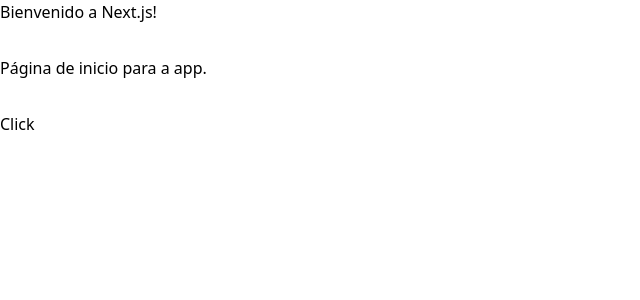
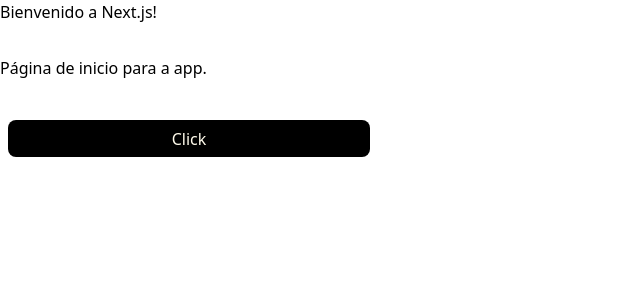
Before and after one commit to PonceGL/real-state, a Next.js app: page / in a window 1280 px wide. Shown: the top 300 px of the page, without its empty margins (0-640 px from the left). Built offline with nearby package versions, Linux system fonts and the light colour scheme.

Commit message:
test(Button): height and size of the button

```diff
--- a/src/components/Button.tsx
+++ b/src/components/Button.tsx
@@ -1,6 +1,6 @@
 export default function Button() {
     return (
-        <button>
+        <button className=" h-[37px] w-[362px] rounded-[8px] bg-black  text-amber-50 m-2">
             Click
         </button>
     );
```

**REQUIREMENT**
Set down, please, the lines from the line holding "test(Button): height and size of the button" through the final line of the data, exactly and with nothing added.

**TASK OUTPUT**
test(Button): height and size of the button

```diff
--- a/src/components/Button.tsx
+++ b/src/components/Button.tsx
@@ -1,6 +1,6 @@
 export default function Button() {
     return (
-        <button>
+        <button className=" h-[37px] w-[362px] rounded-[8px] bg-black  text-amber-50 m-2">
             Click
         </button>
     );
```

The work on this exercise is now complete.